I came across a well known advertising agencies’ mission statement recently and it read something along the lines of –

‘It makes a lot of sense for a small business to retain the services of an advertising agency.’

This is something I have to whole heartedly dispute! To me, better work at more reasonable prices is available from marketing consultants. And now I will tell you why….

If I take myself as an example (I don’t miss a trick do I?!), following a marketing degree, I spent over 16 years in the main stream advertising and marketing industry before becoming a Consultant. This is not untypical. Most Consultants have followed a similar path.
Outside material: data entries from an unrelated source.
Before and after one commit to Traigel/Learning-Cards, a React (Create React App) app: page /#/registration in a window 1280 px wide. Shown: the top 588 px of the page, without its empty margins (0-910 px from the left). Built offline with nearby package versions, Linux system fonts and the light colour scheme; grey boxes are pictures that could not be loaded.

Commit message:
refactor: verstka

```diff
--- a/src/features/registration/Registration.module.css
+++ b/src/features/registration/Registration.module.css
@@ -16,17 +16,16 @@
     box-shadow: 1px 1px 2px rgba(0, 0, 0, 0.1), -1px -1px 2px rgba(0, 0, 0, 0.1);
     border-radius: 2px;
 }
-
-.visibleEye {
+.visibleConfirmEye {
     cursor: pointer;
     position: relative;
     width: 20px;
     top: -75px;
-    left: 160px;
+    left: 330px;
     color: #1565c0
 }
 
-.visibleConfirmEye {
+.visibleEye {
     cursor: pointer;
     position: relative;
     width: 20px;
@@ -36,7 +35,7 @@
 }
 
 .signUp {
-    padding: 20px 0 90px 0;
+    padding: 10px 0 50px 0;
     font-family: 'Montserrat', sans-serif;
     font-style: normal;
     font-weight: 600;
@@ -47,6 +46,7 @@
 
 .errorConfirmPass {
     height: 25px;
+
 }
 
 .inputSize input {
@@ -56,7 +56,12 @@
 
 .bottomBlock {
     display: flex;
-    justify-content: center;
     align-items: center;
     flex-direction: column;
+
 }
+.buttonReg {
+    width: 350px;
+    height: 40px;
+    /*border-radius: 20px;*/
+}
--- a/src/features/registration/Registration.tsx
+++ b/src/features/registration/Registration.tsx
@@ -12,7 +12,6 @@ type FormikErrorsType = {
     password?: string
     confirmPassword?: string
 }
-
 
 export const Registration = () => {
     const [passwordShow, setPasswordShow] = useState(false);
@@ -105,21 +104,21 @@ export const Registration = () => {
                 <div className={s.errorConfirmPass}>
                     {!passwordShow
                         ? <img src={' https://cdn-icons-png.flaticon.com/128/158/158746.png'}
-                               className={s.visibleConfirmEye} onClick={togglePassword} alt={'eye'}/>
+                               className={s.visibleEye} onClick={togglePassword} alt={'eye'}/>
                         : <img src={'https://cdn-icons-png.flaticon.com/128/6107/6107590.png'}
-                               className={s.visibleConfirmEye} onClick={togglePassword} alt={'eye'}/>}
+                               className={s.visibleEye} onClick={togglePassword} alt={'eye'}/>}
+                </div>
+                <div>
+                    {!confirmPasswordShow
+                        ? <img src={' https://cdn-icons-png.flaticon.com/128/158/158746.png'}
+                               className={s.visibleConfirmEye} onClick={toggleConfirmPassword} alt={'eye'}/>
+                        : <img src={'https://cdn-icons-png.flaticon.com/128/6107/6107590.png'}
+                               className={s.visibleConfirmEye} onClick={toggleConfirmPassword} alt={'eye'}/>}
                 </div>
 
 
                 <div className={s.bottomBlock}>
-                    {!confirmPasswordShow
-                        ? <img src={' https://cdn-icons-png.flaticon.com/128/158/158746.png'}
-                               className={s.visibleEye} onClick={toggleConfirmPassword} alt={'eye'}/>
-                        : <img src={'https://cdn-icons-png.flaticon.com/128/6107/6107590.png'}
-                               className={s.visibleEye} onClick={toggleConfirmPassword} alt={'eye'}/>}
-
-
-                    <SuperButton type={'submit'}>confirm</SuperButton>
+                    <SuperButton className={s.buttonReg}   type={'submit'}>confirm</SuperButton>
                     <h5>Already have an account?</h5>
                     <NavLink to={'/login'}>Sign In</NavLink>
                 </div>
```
This means that, despite a not very nice job title ‘Consultant,’ the customer is likely to be working with someone with a huge amounts of industry experienced gained from large and sometimes, very well known agencies or possibly in house marketing departments.

Taking this experience and allowing smaller businesses to access it at what is often a fraction of the cost compared with the agencies these Consultants came from, is surely very desirable.

Consultants, like myself, usually work with or have alignments with a number of industry people who may well have ‘gone solo’ in an attempt to concentrate on their specialism. For example, the people I work with when I identify certain marketing requirements like web design, brand identity or search engine optimisation are, in my opinion the best at what they do and I have worked with them before wearing different hats. These people also only offer the specialist work they do allowing the Consultant to take the brief, identify the need, plan the activity, deal with the client, manage and deliver the work all effectively and efficiently. Simple.

This way of working should also be attractive to the potential customer as he/she has an experienced, singular point of contact who invests time in getting to know their business (the Consultant) and all the tools to deliver the marketing objectives.

Not unlike an agency structure I hear you say. Well, actually you have a point. However, what an agency does have is overheads; lots of them in the form of office costs, employee costs, insurance costs, travel costs, running costs etc that all have to be covered usually by the client even if they are not actually used by this client. When working with a Consultant, a client is typically operating a pay as you go type structure not covering agency costs.

In addition, the people employed by the agency almost certainly will not have the industry experience that the Consultant has or the level of expertise offered by the industry specialists brought in by the Consultant if required.

When applying all this to the small business, it is likely that the business owner is the person driving marketing. He/she will not have the skills to deliver effective marketing and therefore may (reluctantly) have to bring in a specialist. The right person for the job is not an agency, but an experienced professional who can work with that small business on the areas it needs = Quality marketing, added value at a proper cost.

After all, why use a sledgehammer to crack a nut?

Put me to the test?